long chains of reasoning-making them real
The trick here, I think, involves a few things, but one is working memory. I think that my “regular” physics students would have about the same issues and successes on both of these problems, and that not all of it is about what or how we teach them. Cognitive ability has a big dependence on working memory, and most of these students that I have always had in these classes simply can’t hold several concepts in their minds at once. They can remember the facts or even apply the concepts to different problems, but only one at a time (or two). Having to juggle competing or complementary concepts and synthesize them is the hardest thing for them, and even though we push (and should push) them towards this, a significant fraction simply can’t hold all of those ideas in their heads at once. Probably as a result of this, I’d answer your question “is this the way that my kids see math?” with a “yes,’ because that’s all of the concept flow that they can really get into their heads at once. The trap that lots of conceptual/regular/intro classes fall into is to remove lots of the symbolic manipulation (good idea) and to replace it with more complex reasoning that’s really dependent on understanding and applying the heart of the math all at once. In lots of ways, that pendulum “graph” is really really hard. Even though it’s elegant and awesome, lots of them can’t appreciate the argument, because they can’t understand the whole thing, but only pieces at a time.

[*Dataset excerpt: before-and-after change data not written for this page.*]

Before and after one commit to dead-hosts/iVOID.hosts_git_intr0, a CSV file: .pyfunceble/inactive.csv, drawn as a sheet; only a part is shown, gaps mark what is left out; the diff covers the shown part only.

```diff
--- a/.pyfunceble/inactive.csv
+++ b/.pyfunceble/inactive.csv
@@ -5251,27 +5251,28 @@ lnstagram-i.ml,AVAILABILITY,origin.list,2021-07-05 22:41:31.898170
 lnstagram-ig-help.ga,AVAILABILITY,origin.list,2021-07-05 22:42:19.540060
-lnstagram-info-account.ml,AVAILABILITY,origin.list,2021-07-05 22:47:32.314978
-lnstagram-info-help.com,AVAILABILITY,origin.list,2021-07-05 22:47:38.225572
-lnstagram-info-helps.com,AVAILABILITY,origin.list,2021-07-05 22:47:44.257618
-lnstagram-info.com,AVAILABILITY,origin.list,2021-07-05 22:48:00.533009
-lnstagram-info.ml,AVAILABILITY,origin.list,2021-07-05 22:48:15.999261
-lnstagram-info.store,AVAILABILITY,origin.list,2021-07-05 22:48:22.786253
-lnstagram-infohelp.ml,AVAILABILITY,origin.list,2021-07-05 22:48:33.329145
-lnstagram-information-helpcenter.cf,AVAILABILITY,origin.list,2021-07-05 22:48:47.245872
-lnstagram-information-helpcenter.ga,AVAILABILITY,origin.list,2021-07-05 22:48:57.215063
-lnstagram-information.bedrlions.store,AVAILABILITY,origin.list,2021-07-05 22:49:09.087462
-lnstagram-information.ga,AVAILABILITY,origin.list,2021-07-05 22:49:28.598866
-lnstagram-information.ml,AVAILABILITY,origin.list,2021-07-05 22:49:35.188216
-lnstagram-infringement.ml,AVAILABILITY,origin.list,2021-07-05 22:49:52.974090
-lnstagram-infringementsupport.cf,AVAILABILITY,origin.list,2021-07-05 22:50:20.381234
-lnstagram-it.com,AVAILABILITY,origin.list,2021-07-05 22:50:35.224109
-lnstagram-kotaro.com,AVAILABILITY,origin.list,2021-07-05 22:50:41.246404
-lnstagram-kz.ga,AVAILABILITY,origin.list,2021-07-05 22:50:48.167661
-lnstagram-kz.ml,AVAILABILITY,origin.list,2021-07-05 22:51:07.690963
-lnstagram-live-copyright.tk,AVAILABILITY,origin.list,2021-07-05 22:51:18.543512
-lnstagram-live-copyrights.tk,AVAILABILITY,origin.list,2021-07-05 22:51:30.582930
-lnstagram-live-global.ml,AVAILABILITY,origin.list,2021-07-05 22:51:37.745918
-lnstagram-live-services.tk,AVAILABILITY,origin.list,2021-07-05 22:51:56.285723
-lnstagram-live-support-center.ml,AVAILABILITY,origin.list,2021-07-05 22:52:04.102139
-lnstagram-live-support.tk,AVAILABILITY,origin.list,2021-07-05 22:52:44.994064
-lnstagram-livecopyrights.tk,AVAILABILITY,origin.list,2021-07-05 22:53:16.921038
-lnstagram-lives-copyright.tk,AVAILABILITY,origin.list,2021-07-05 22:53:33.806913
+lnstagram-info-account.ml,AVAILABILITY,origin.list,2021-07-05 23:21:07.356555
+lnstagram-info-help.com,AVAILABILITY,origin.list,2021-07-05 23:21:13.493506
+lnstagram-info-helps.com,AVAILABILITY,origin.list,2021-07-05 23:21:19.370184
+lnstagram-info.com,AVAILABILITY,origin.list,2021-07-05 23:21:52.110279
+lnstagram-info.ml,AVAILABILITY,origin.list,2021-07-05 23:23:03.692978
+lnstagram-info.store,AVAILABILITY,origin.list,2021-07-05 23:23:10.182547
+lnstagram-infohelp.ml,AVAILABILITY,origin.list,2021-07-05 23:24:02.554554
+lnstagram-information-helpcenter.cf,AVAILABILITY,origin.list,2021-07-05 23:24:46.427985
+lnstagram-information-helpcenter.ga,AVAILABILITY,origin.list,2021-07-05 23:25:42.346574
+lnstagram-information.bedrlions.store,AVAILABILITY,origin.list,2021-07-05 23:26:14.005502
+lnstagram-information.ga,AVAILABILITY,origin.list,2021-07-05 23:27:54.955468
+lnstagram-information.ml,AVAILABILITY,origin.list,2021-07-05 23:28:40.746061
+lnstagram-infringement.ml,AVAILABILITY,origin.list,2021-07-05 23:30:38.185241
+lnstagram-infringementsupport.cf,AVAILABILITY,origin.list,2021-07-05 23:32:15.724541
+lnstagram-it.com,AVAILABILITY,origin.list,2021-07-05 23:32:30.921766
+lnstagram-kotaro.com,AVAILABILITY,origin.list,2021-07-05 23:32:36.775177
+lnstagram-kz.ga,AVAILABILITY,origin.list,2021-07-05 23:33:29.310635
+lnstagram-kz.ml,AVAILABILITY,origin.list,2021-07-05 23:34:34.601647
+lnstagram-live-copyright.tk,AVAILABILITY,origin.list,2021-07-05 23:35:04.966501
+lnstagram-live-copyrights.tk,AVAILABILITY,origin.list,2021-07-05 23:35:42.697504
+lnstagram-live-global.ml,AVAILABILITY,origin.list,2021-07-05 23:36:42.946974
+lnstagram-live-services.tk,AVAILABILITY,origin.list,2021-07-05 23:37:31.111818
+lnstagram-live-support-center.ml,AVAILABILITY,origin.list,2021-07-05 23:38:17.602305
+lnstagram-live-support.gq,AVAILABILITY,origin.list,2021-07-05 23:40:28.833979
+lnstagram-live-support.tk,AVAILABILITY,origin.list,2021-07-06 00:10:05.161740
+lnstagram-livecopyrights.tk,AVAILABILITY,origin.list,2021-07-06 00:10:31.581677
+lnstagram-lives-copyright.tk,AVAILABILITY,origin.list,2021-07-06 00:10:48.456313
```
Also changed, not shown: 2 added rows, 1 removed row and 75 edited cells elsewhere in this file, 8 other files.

This is awesome, and it makes me want to go and do a bunch of reading about working memory to see how to develop deliberate practice to help students improve working memory.
If following long chains of reasoning really is a core skill of science, necessary for understanding everything from the photoelectric effect to global warming, and I think it is, how can I help kids to build this skill?
My idea is that when we next try to make an argument like how the floor knows how hard to push you up, or how we are able to measure the acceleration of a mass spinning around a circle using a stopwatch, students practice writing each step of the argument on a stip of paper and connecting them in a paper chain, like so:
Here’s an idea I had recently. What if we practice building real chains of reasoning out of paper?
Would this help them see how they are linking ideas in physics? I guess the only way to tell is to try it. I’ll let you know.